Sonntag, 5. März 2017

The Translation-Jobbers

You see, Sir Walter, into what “sloughs of despond” we
German translators fall— with the sad necessity of drag-
ging your honor after us. Yet this is but a part of the ge-
neral woe. When you hear in every bookseller’s shop
throughout Germany one unanimous complaint of the
non-purchasing public and of those great profit-absor-
bing whirlpools, the circulating libraries,— in short all
possible causes of diminished sale on the one hand; and
on the other hand the forestalling spirit of competition
among the translation-jobbers, bidding over each other’s
heads as at an auction, where the translation is knocked
down to him that will contract for bringing his wares soo-
nest to market;—hearing all this, Sir Walter, you will per-
ceive that our old German proverb “Eile mit Weile,” (i. e.
Festina lente, or the more haste, the less speed) must in
this case, where haste happens to be the one great quali-
fication and sine-qua-non of a translator, be thrown alto-
gether into the shade by that other proverb— “Wer zuerst
kommt mahlt zuerst” (First come first served).

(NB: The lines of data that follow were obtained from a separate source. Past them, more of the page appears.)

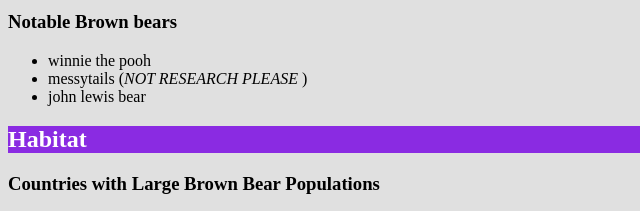
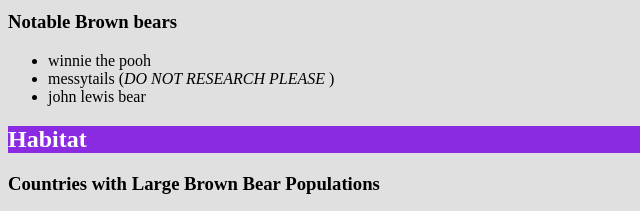
Before and after one commit to fishy-sticks/fishy-sticks.github.io, a plain HTML site: page bears.html in a window 1280 px wide. Shown: the part 498-709 px from the top of the page, 0-640 px from the left. Drawn offline with Linux system fonts and the light colour scheme.

Commit message:
Update bears.html

```diff
--- a/bears.html
+++ b/bears.html
@@ -42,7 +42,7 @@
       <h3>Notable Brown bears</h3>
   <ul>
     <li>winnie the pooh</li>
-    <li>messytails (<em>NOT RESEARCH PLEASE</em> )</li>
+    <li>messytails (<em>DO NOT RESEARCH PLEASE</em> )</li>
     <li>john lewis bear</li>
   </ul>
     </div>
```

From the “German ‘Translator’s’ Dedication to Sir Wal-
ter Scott, Bart.”, in: Walladmor: “Freely translated [by
Georg Wilhelm Heinrich Häring aka Willibald Alexis] into
German from the English of Sir Walter Scott.” And now 
freely translated [by Thomas de Quincey] from the Ger-
man into English, London, Taylor and Hessey, 1825.